I’ll be exploring a core set of nine key themes over the next few months, but I’ve started with brief explanations below. These short tellings set the stage for deeper explorations of the Web’s potential for changing both computing and the broader world, as well as what you need to learn to join the fun.
Those pieces digging deeper will appear on this site, but you can also stay in the loop on our latest analysis and coverage through our weekly Web Platform newsletter.
“Web scale” is any size
When people selling performance and monitoring talk about “Web scale,” they usually mean the huge end of the spectrum. What will you do when a million people want to talk with you at once? Web tools and approaches offer many more scales, however:
- Create an internal application meant for 10 people.
- Program a container that designers can present and content creators can fill.
- Grow an application over time from a tiny core to many capabilities.
- Communicate with embedded devices over a network.
- Compete to cram a game into 1K or 10K of code.
- Distribute applications from servers to clients to peers.
The details may change with the scope of the application and the size of the organization, but Web culture and Web technology have phenomenal reach.
Cross-pollinating Web communities

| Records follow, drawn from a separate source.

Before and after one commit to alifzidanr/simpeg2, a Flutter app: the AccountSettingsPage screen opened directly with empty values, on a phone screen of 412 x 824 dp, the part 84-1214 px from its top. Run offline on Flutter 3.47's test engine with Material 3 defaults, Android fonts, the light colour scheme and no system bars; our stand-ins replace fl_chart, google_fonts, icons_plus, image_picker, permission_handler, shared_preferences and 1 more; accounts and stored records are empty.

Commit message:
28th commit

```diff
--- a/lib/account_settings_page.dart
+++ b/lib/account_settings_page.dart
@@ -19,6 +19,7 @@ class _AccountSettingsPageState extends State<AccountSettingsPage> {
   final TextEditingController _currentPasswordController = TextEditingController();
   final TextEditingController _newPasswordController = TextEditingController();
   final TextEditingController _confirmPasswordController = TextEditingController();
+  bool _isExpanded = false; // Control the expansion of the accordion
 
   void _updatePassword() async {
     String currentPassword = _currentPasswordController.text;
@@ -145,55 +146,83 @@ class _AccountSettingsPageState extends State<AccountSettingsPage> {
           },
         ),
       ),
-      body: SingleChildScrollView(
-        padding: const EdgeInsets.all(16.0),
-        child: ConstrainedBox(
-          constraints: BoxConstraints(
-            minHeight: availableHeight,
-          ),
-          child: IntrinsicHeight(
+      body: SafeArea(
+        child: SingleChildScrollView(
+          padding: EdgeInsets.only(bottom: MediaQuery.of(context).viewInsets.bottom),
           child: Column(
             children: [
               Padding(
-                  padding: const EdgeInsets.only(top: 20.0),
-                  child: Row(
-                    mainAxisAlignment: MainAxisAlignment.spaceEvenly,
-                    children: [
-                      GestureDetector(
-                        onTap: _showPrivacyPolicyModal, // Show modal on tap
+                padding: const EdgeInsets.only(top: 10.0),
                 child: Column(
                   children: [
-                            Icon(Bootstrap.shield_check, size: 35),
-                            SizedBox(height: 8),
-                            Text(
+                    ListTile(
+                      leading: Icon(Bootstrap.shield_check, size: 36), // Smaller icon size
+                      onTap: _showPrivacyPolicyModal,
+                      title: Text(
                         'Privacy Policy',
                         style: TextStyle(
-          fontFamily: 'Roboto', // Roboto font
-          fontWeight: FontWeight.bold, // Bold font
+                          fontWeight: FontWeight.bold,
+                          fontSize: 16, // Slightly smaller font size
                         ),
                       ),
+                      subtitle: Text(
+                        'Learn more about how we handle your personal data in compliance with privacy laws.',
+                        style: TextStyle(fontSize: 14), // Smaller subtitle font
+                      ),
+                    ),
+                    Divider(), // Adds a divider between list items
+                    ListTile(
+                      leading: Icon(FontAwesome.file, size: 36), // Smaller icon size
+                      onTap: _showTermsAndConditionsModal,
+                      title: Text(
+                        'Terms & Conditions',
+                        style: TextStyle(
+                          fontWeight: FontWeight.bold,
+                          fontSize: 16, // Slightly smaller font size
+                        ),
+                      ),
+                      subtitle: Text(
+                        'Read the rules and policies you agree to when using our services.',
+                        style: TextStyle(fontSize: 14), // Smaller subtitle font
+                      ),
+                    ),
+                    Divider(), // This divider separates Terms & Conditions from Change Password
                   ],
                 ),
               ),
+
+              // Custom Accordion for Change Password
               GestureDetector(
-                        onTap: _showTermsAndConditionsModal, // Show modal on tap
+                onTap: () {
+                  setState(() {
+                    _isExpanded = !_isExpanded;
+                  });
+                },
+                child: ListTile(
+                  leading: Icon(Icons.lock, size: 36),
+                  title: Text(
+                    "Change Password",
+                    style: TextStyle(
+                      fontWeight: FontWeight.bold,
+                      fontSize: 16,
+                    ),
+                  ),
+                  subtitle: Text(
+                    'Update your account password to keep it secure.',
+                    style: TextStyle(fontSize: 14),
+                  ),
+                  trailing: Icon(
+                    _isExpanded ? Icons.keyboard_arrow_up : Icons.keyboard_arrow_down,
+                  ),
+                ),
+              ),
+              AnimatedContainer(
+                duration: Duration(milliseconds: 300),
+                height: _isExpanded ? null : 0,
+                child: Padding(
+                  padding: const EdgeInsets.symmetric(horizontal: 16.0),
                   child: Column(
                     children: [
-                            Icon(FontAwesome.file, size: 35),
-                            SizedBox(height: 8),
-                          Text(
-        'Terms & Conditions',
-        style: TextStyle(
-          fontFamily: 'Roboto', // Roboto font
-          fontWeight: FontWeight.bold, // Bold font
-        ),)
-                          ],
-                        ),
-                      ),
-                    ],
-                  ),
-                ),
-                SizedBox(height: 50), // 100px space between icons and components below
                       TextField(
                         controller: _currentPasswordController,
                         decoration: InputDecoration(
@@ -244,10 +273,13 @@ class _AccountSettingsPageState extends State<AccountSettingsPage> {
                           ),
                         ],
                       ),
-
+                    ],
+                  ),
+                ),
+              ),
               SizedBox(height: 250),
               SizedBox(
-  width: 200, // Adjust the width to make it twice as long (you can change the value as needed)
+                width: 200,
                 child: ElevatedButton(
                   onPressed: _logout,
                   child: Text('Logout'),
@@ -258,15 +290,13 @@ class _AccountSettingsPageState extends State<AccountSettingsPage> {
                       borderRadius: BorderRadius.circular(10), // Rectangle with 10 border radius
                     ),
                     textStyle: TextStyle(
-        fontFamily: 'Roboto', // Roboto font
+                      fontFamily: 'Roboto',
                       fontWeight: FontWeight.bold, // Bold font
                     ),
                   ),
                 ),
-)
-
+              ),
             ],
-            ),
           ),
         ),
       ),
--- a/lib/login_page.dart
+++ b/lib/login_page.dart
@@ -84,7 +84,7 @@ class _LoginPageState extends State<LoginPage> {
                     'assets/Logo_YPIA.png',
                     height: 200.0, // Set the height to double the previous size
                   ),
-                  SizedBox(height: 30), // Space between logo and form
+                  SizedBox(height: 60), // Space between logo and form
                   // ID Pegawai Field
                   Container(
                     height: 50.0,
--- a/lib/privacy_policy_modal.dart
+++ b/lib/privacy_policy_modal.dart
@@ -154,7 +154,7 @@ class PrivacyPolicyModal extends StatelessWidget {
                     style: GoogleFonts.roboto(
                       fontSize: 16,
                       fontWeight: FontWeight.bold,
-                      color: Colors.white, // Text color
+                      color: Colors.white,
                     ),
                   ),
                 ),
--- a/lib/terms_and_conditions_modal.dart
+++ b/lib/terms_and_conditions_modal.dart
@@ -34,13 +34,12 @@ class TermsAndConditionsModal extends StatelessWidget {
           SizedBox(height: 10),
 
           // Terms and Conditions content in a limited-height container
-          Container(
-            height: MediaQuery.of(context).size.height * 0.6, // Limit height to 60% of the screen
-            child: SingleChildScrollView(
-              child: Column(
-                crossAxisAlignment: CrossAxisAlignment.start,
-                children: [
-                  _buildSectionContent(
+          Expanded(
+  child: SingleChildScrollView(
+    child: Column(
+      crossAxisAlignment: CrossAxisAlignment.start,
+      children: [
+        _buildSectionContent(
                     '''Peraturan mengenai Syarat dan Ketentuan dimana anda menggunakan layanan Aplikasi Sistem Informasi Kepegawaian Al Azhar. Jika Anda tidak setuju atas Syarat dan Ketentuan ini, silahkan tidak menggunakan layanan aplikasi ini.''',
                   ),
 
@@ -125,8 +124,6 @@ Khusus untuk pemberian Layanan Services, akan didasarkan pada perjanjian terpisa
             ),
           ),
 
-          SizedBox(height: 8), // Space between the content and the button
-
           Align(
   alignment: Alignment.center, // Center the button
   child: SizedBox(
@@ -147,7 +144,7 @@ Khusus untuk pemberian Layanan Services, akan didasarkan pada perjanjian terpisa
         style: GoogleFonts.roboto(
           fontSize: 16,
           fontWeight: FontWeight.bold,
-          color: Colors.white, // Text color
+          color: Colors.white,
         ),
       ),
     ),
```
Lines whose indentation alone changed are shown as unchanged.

Web projects are integration projects, combining skills from a number of disciplines. Lousy interfaces can obscure brilliant code, and ingeniously engineered back-end systems can still fail when they hit resource limits. “Content” lurks in many guises, requiring support not only from writers and illustrators but from video specialists, game designers, and many more. Marketers have built businesses on the Web, and influence conversations from design to analytics.
Web development models include far more than code. Designers and content creators are full members, driving tools that work for them. Tools like Git that originated in programming, meanwhile, are finding new homes among Web designers.
Explosion of Web tools and approaches
The result is massive growth in tools and choices:
- CSS applies declarative approaches that are becoming more important.
- Frameworks for MVC variants keep appearing and growing.
- Layout frameworks are becoming ordinary as well.
- Traditional Web layering still works, but single-page apps and isomorphic/hybrid approaches expand the range of architectural models for different use cases.
- Is it a site? An app? Just a service? The Web supports more and more delivery models.
- HTTP 2.0, WebSocket, and WebRTC expand the range of commonly available communications options from heavy client-server to light client-server to peer-to-peer.
The Web appears to be fractal, and diversity is sign of life.
Know a full stack, even if you don’t work it every day
A very few brave developers still customize every aspect of their sites and apps, from polishing interface design on the front end to optimizing database connections on the back end. Many more people choose standard sets of tools — the LAMP stack or MEAN stack — and hope that they can stay within the lines enough to get help. Building effective Web systems, though, means understanding how the layers of applications interact and their communications styles. At the very least, it means understanding the layers with which your work interacts.
Discipline is a choice
Building Web services and building on Web services
Cool mashups have become businesses foundations, making it easier to distribute responsibilities. The “stack” takes on new meaning when different people control different pieces of it. Service-Oriented Architecture (SOA) builds on Web foundations in the enterprise, and public services extend to the world. You don’t have to build the whole application yourself. Instead, you create your unique aspects and the glue you need to assemble services — payment, mapping, storage, and much more — others provide.
Web identity, privacy, and security: Keep me safe
Even credit-card data — just a few numbers! — is difficult to remember and forget appropriately. Identity, security, and privacy issues all orbit these questions, and interact in challenging ways. Each of those three words can have different meanings for different players on the Web. Openness and safety are also a complicated mix. Browser security and privacy settings remain finer-grained and more restrictive by default (when other things are working) than mobile OS security and privacy settings, too. That helps, but we know shockingly little about how to get this right.
Related: Read more about security on the Web.
Engaging in depth on the Web
Data drives the Web, the Web drives data
First, we were obsessed with how many visitors we had. Then, we were obsessed with where our site ranked with search engines. Today, we’re learning more and more about how visitors use Web sites and apps, and applying that data to better interfaces and more effective communications. We’re also building sites on other kinds of data, making the Web an interface for data and not just documents. Not everything has to be quantified, but things that can be quantified help.
In the months ahead I’ll take a deep dive into each of these themes through analysis, interviews, and ongoing coverage. These explorations work best when there’s an active feedback loop, so please share your thoughts through Twitter (@simonstl) and email (firstname.lastname@example.org).